Continue to Site

    Which Quick-Service Restaurants are Winning with TV Ads?

  • These five brands are leading the competition for consumer's attention.

    Arby's
    Arby's Texas Brisket spot resonated with viewers.

    Even with the rapidly changing medium of digital advertising, TV remains a powerful tool for quick-service restaurants. Mark Green, chief strategy officer of TVision, a TV and ad measurement company, believes the perfect recipe for capturing viewer attention are ads effectively paired with relevant programing.

    “Viewer attention is required for an ad to influence purchase behavior. Knowing this, [quick-service restaurants] should understand what levers are available to increase attention and drive positive outcomes,” he said.

    And the company has the data to prove it. Each quarter TVision puts out a report on viewer attention to ads, and tracks which brands and specific spots captured the most total viewer attention.

    The restaurants and other companies included were ranked by Creative Attention Score (CAS), a measure defined by a commercial’s ability to break through by normalizing for the average attention of the surrounding commercial pod. CAS isolates the impact of the creative execution on a viewer’s eyes-on-screen attention.

    Here were the results:

    • Arby’s: 100.5
    • Pizza Hut: 99.3
    • McDonald’s: 99.2
    • Domino’s: 99.1
    • Little Caesar’s: 99

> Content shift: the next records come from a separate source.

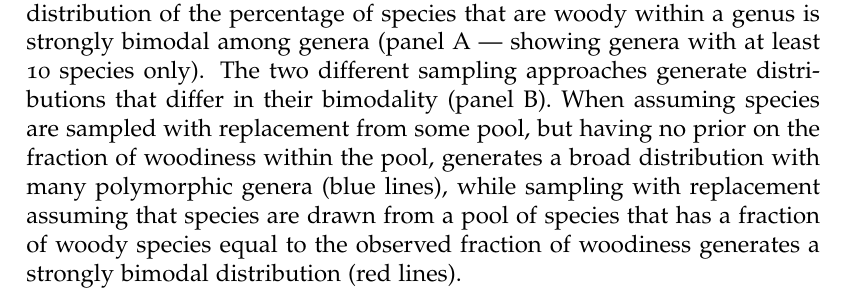
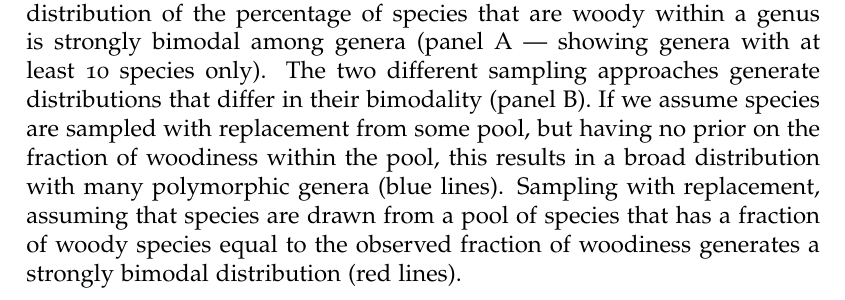
Before and after one commit to richfitz/wood, a LaTeX paper (doc/wood-ms.tex): part of page 24 of 35, cut so that both start at the same text. Compiled offline with pdfLaTeX.

Commit message:
fixed grammar in fig 1 caption

```diff
--- a/doc/wood-ms.tex
+++ b/doc/wood-ms.tex
@@ -804,11 +804,11 @@ conducted with R version 3.0.2 \citep{R}.
     genera with at least 10 species only).
     %
     The two different sampling approaches generate distributions that
-    differ in their bimodality (panel B). When assuming species are
+    differ in their bimodality (panel B). If we assume species are
     sampled with replacement from some pool, but having no prior on
-    the fraction of woodiness within the pool, generates a broad
-    distribution with many polymorphic genera (blue lines), while
-    sampling with replacement assuming that species are drawn from a
+    the fraction of woodiness within the pool, this results in a broad
+    distribution with many polymorphic genera (blue lines).
+    Sampling with replacement, assuming that species are drawn from a
     pool of species that has a fraction of woody species equal to the
     observed fraction of woodiness generates a strongly bimodal
     distribution (red lines).}
```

    Arby’s “Texas Brisket” ad was the No. 2 ad overall across all industries polled, with a score of 147.3—the only quick-serve in the top 10. As TVision points out, quick-serves typically run high-volumes of ads, so grabbing the No. 2 spot overall is impressive. Arby’s has made the top five restaurant rankings three straight quarters. Domino’s has done so twice in a row.

    Some other notables included: Attentive impressions for TV ads were four times more predictive of quick-service restaurant visits than non-attentive impressions. There was also a measurable wear-out effect as predictive value diminished after repeated airings, suggesting that brands should optimize frequency based on attention to drive better customers.

    Green pointed to a Domino’s ad as an example. “The performance of Domino’s 'Pizza Carryout Insurance: Timber' ad is an example of how contextual relevance impacts viewer attention to commercials,” he said. “Over the course of Q1 2018, the ad captured higher attention during sports programming than it did during general programming. In addition, second-by-second analysis showed that sports-viewer attention peaked during action-packed scenes such as a tree falling and a slip-and-fall. These peaks were not significant when the same ad aired on non-sports content.”

    TVision spotlighted Domino’s ability to resonate during sports content with fitting creative. “Sports fans’ attention peaked around rough-and-tumble moments of the ad that mirrored the action-packed games they were watching,” the report said. “This includes the 3-6 second mark, when a tree crashed on a delivery driver’s car, and the 20-second mark, right after the driver slipped and fell while carrying the pizza.  Attention also peaked during shots of the Domino’s-branded box (15-17 seconds in) and the fresh Domino’s pizza (12-13 seconds). Domino’s successfully drew attention at moments of peak branding.”

    TVision also did a case study on KFC to deep-dive into how attention to an ad influenced customer visits. The study found the viewer attention to TV commercials is four times more predictive of in-store visitors than viewer exposure to ads (meaning did the viewer watch the ad, or was the ad just on in the room). For this study the company married TVision viewer attention data with Sense360 data on in-store visits within a two-day period, across one year, 143 KFCs, and three major markets.

    “The implications of the study are significant,” the report said. “It is no longer enough for brands to buy television advertising based on the size and demographics of the viewing audience. They need to use new evaluation techniques, including attention, to determine campaign impact and ROAS.”